Together the projects are part of Alliant’s plans to replace its remaining Wisconsin coal plants in the next two years, which the utility estimates will save consumers $1.52 billion to $6.15 billion over the next 35 years.
Alliant also plans to eliminate or offset all carbon emissions by 2050.
Commission members agreed Alliant’s economic modeling was robust, but Commissioner Ellen Nowak noted the clean energy transition is not without costs.
“There are long-term savings for customers. The hard part is the cost comes now, early on,” Nowak said. “While there are a lot of benefits there are also costs along the way —not just monetary costs but the land use.”
Five of the projects are smaller than 100 megawatts, requiring only local construction permits. The commission previously approved construction of the 100-megawatt Springfield Solar project in Dodge County.
The commission voted 2-1 to require Alliant to report the number of construction jobs filled by Wisconsin workers.
“I think it behooves us to collect the data,” said Commissioner Tyler Huebner. “If we ask for the data we have it. I think it’s in the public interest.”
Nowak dissented, saying it may not be feasible and that the commission has no authority to require local labor.
“I hope they hire Wisconsin workers,” she said. “But … all companies should be allowed to compete.”
Renew Wisconsin hailed the commission’s decision while warning that a federal trade investigation could delay construction and add to the project costs.
Based on a complaint from a single U.S. company, the Commerce Department is investigating claims of trade violations by solar manufacturers in Cambodia, Malaysia, Thailand and Vietnam, which together produce about 80% of all U.S. solar panel imports.
Renew executive director Heather Allen said if not resolved soon, the investigation could jeopardize some 2,500 megawatts of solar energy development in Wisconsin.
“Until this investigation closes, all shipments … are at risk. The biggest projects are the ones most at risk,” Allen said. “Ultimately that costs ratepayers more money.”
Art of the Everyday: A recap of March in photos from Wisconsin State Journal photographers
Evers billed the plan as a way to reduce dependence on fossil fuels and keep some of the roughly $14 billion a year spent on imported energy, protecting both natural resources and residents’ pocketbooks.
Local workers can generate more than twice as much economic activity in their communities as out-of-state laborers, according to a study released Wednesday, highlighting concerns over who benefits from all the spending.

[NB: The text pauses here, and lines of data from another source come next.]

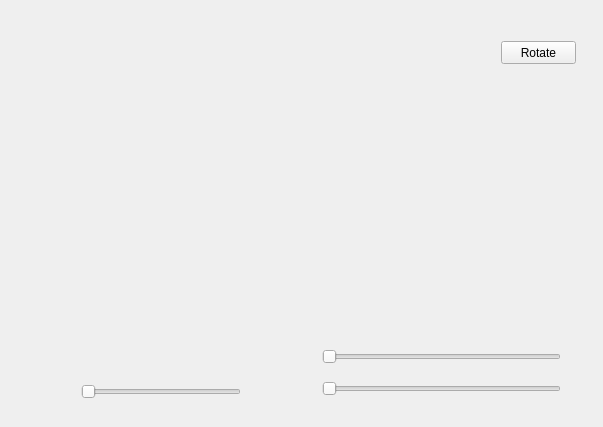
Before: the Qt Designer form mainwindow.ui in teddy57320/openGL_imaging, drawn with Qt 5.
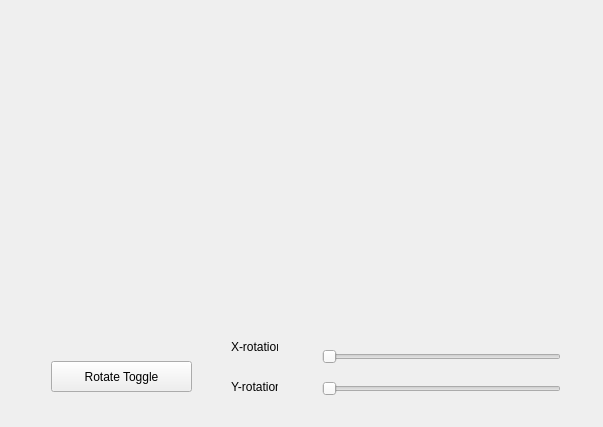
After: the same form once the commit is applied. Custom widgets are drawn as their Qt base class.

```diff
--- a/mainwindow.ui
+++ b/mainwindow.ui
@@ -32,10 +32,10 @@
       <widget class="QPushButton" name="Rotate">
        <property name="geometry">
         <rect>
-         <x>490</x>
-         <y>30</y>
-         <width>75</width>
-         <height>23</height>
+         <x>40</x>
+         <y>350</y>
+         <width>141</width>
+         <height>31</height>
         </rect>
        </property>
        <property name="sizePolicy">
@@ -45,7 +45,7 @@
         </sizepolicy>
        </property>
        <property name="text">
-        <string>Rotate</string>
+        <string>Rotate Toggle</string>
        </property>
       </widget>
       <widget class="QWidget" name="layoutWidget">
@@ -86,23 +86,30 @@
         </item>
        </layout>
       </widget>
-      <widget class="QSlider" name="horizontalSlider">
+      <widget class="QLabel" name="label">
        <property name="geometry">
         <rect>
-         <x>70</x>
+         <x>220</x>
+         <y>330</y>
+         <width>47</width>
+         <height>12</height>
+        </rect>
+       </property>
+       <property name="text">
+        <string>X-rotation</string>
+       </property>
+      </widget>
+      <widget class="QLabel" name="label_2">
+       <property name="geometry">
+        <rect>
+         <x>220</x>
          <y>370</y>
-         <width>160</width>
-         <height>22</height>
+         <width>47</width>
+         <height>12</height>
         </rect>
        </property>
-       <property name="sizePolicy">
-        <sizepolicy hsizetype="Expanding" vsizetype="Expanding">
-         <horstretch>0</horstretch>
-         <verstretch>0</verstretch>
-        </sizepolicy>
-       </property>
-       <property name="orientation">
-        <enum>Qt::Horizontal</enum>
+       <property name="text">
+        <string>Y-rotation</string>
        </property>
       </widget>
      </widget>
```
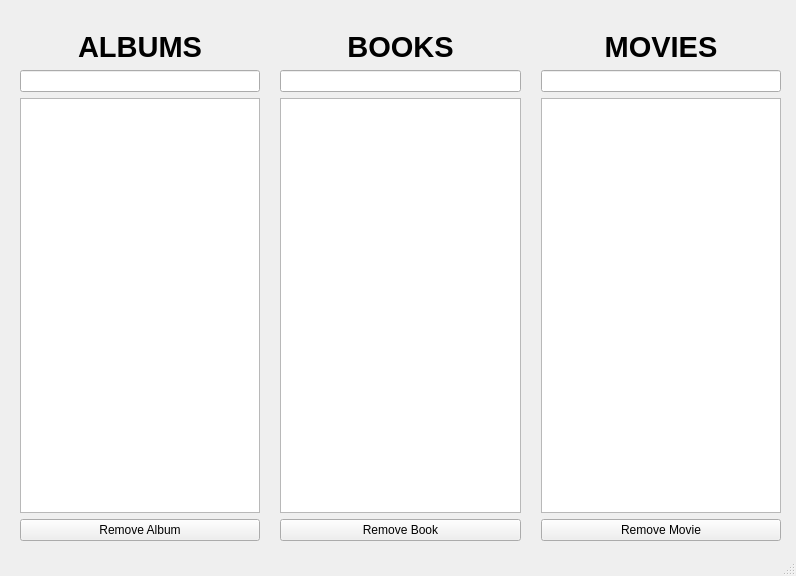
First picture: the form in myui.ui, repository mirocsd/queuer, before the edit.
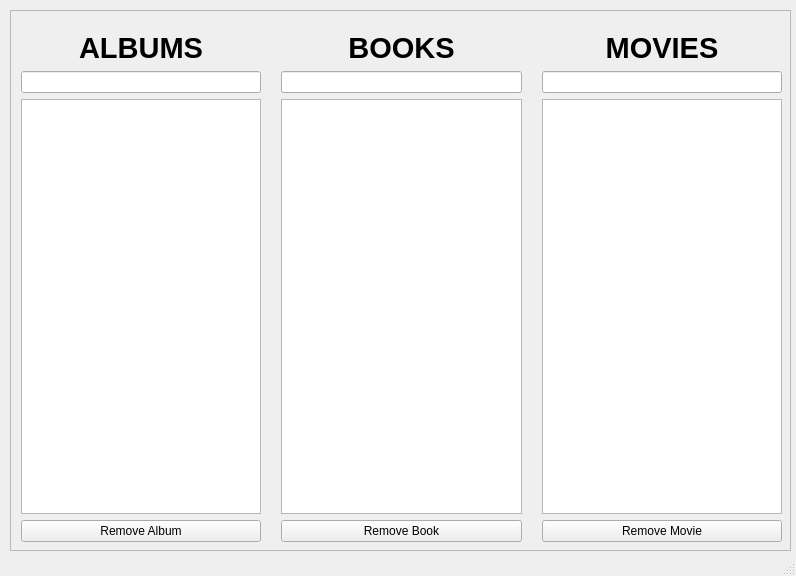
Second picture: the form after the edit.

Commit message: Modified README, added scroll area

Patch:
```diff
--- a/myui.ui
+++ b/myui.ui
@@ -20,11 +20,32 @@
    <string>MainWindow</string>
   </property>
   <widget class="QWidget" name="centralwidget">
+   <widget class="QScrollArea" name="scrollArea">
+    <property name="geometry">
+     <rect>
+      <x>10</x>
+      <y>10</y>
+      <width>781</width>
+      <height>541</height>
+     </rect>
+    </property>
+    <property name="widgetResizable">
+     <bool>true</bool>
+    </property>
+    <widget class="QWidget" name="scrollAreaWidgetContents">
+     <property name="geometry">
+      <rect>
+       <x>0</x>
+       <y>0</y>
+       <width>779</width>
+       <height>539</height>
+      </rect>
+     </property>
    <widget class="QWidget" name="gridLayoutWidget">
     <property name="geometry">
      <rect>
-      <x>20</x>
-      <y>30</y>
+        <x>10</x>
+        <y>20</y>
       <width>761</width>
       <height>511</height>
      </rect>
@@ -114,7 +135,12 @@
        </property>
       </widget>
      </item>
-    </layout>
+       <item row="3" column="2">
+        <widget class="QListWidget" name="movieQueue"/>
+       </item>
+      </layout>
+     </widget>
+    </widget>
    </widget>
   </widget>
   <widget class="QStatusBar" name="statusbar"/>
```
Left out of the diff: 3 changed lines with no effect on the pictures. Lines whose indentation alone changed are shown as unchanged. The commit also changes 1 other file.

The Public Service Commission voted unanimously Thursday to authorize construction of the 100-megawatt Springfield Solar Farm, a decision highlighting the growing tensions around land use as Wisconsin phases out fossil fuels.